These are schemes that are already planned and costed – they just need the money. And, as well as cutting congestion, just think how many engineering and building jobs could be created if this £2bn was re-invested in the English regions?

The Transport Select Committee said this week that policy, and funding, was skewed in London’s favour – another reason why this approach requires the green light. Go for it George. What’s stopping you?

HERE’S an insight into why Ed Balls, the Shadow Chancellor and Normanton MP, is rapidly becoming the darling of the Labour Party – despite his past reputation for divisiveness.

According to an exasperated insider in the know, it takes Balls – and his staff – minutes to sign off any policy statements or rebuttals of Treasury policy while this process, at leader Ed Miliband’s office, still takes hours at the quickest, and invariably days.

It is further confirmation that Balls has become more accustomed to life in opposition than many of his colleagues.

CREDIT to Sir John Major, Tory prime minister for 1990-97, for providing some perspective on his successor Tony Blair’s “handshake” with Libyan tyrant Colonel Muammar Gaddafi.

Rather than condemning Blair, Sir John said it was “very easy” to be critical in retrospect and added: “I do observe some of the outcomes. One of them is that Gaddafi moved away from weapons of mass destruction, that was a very significant prize.”

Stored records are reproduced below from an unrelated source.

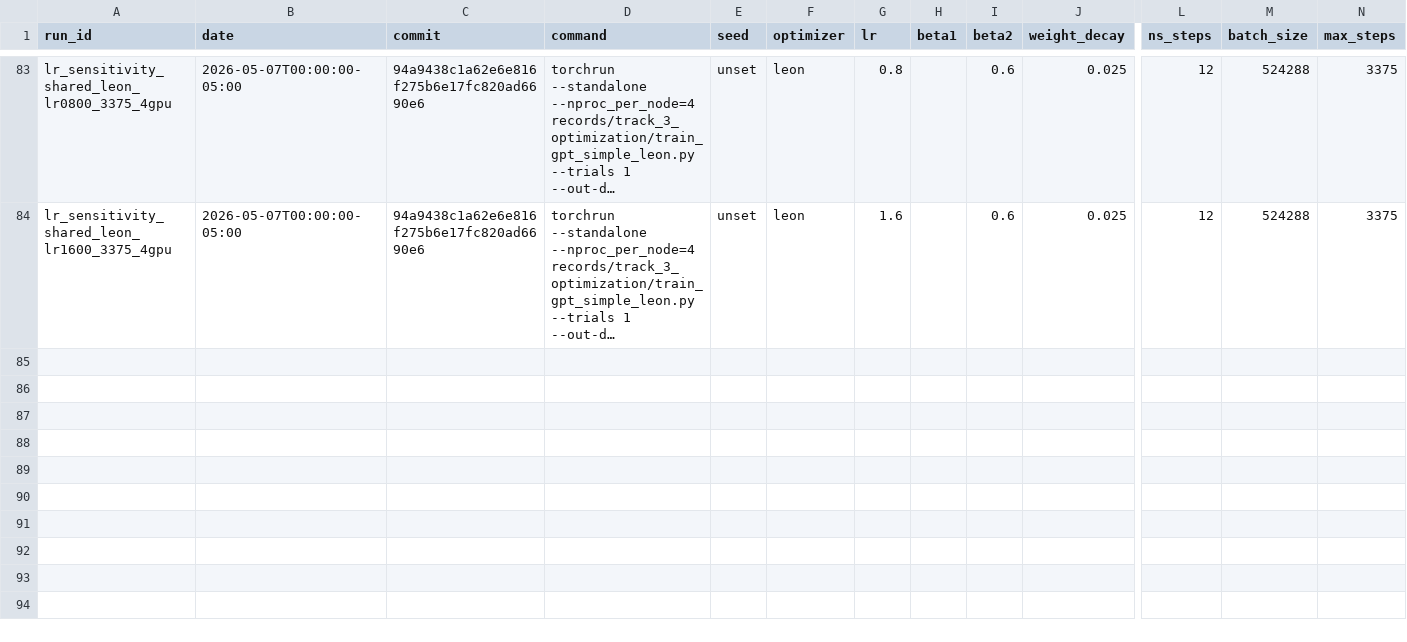
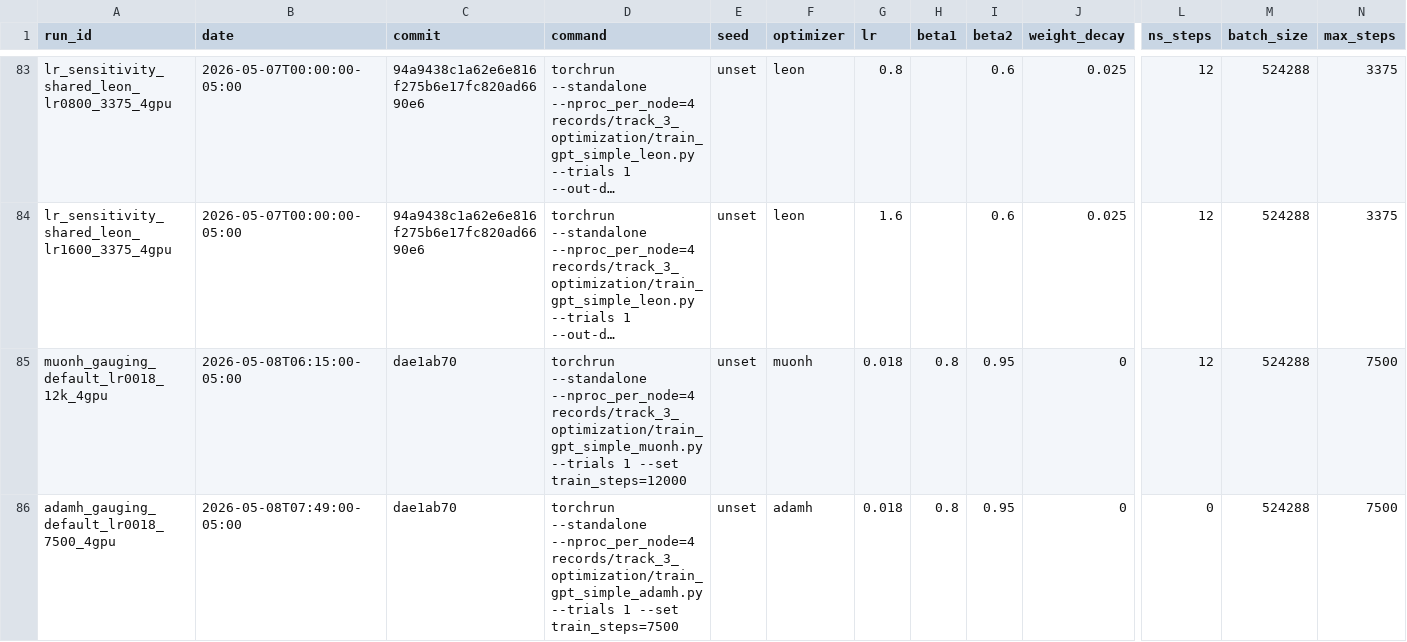
Before and after one commit to Raymond30/modded-nanogpt, a CSV file: records/track_3_optimization/tuning_log.csv, drawn as a sheet; only a part is shown, gaps mark what is left out; long unchanged cells end in …; rows hold the shown columns only; the diff names each change by its address in the sheet, - before the commit and + after, or states it on an @@ line.

```diff
--- a/records/track_3_optimization/tuning_log.csv
+++ b/records/track_3_optimization/tuning_log.csv
+row 85: muonh_gauging_default_lr0018_12k_4gpu | 2026-05-08T06:15:00-05:00 | dae1ab70 | torchrun --standalone --nproc_per_node=4 records/track_3_optimization/train_gpt_simple_muonh.py --trials 1 --set train_steps=12000 | unset | muonh | 0.018 | 0.8 | 0.95 | 0 | 12 | 524288 | 7500
+row 86: adamh_gauging_default_lr0018_7500_4gpu | 2026-05-08T07:49:00-05:00 | dae1ab70 | torchrun --standalone --nproc_per_node=4 records/track_3_optimization/train_gpt_simple_adamh.py --trials 1 --set train_steps=7500 | unset | adamh | 0.018 | 0.8 | 0.95 | 0 | 0 | 524288 | 7500
```
Also changed, not shown: 13 other files.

While, in retrospect, it was “slightly embarrassing in some ways” he went on: “I have to say, government is a tough business. International politics isn’t a Hampstead debating society.”

He would know after being vilified, at the time, for opening communication channels with Sinn Fein / IRA that preceded the Northern Ireland peace process, Major’s greatest legacy.

THOSE MPs so critical of Lib Dem leader Nick Clegg for taking a break during the half-term holidsay last week, as Libya imploded, are probably the same MPs who would condemn the Sheffield MP if he took his children out of lessons during term-time.

THE Government says the election of new police commissioners will lead to greater public accountability as thousands of officers, and support staff, lose their jobs across Yorkshire.

Already Colin Inglis has put his name forward. He is the controversial former leader of Hull City Council and a former police authority chairman who once had a stand-off with David Blunkett, the then Home Secretary, in 2004, over the suspension of Humberside’s then chief constable David Westwood following the Soham scandal.

I’m not quite sure this is the type of candidate that the Government has in mind.

But, more fundamentally, if you’re unhappy with the police in the future – and, say, a call to report a crime is not responded to promptly – who do you blame?

The Home Secretary who is content to allow cuts to so many crucial posts? The Chief Constable for not protecting “front line” posts? Or the police commissioner elected on a promise to tackle neighbourhood policing? Discuss.

LIKE its Labour predecessor, the Tory-led government is retaining the pretence that the whole country will benefit from the 2012 Olympics.

So why, therefore, is a school banning children from playing football in the area of Liverpool where England captain Steven Gerrard grew up – softer balls are being recommended – and why are youngsters in Oxfordshire being forbidden from wearing swimming goggles in case the elastic snaps?

Will the “nanny state” ever receive the red card?

AS Ashley Cole becomes the latest footballer to be fined two weeks’ wages for a disciplinary breach – this time for discharging a weapon and injuring a work placement student at Chelsea’s training ground – what happens to this money?

It’s not an inconsiderable sum; Cole is expected to £250,000 out of pocket for his latest moment of madness. But why should the club, owned by Russian billionaire Roman Abramovich, keep the money. How about a public cheque presentation to charity?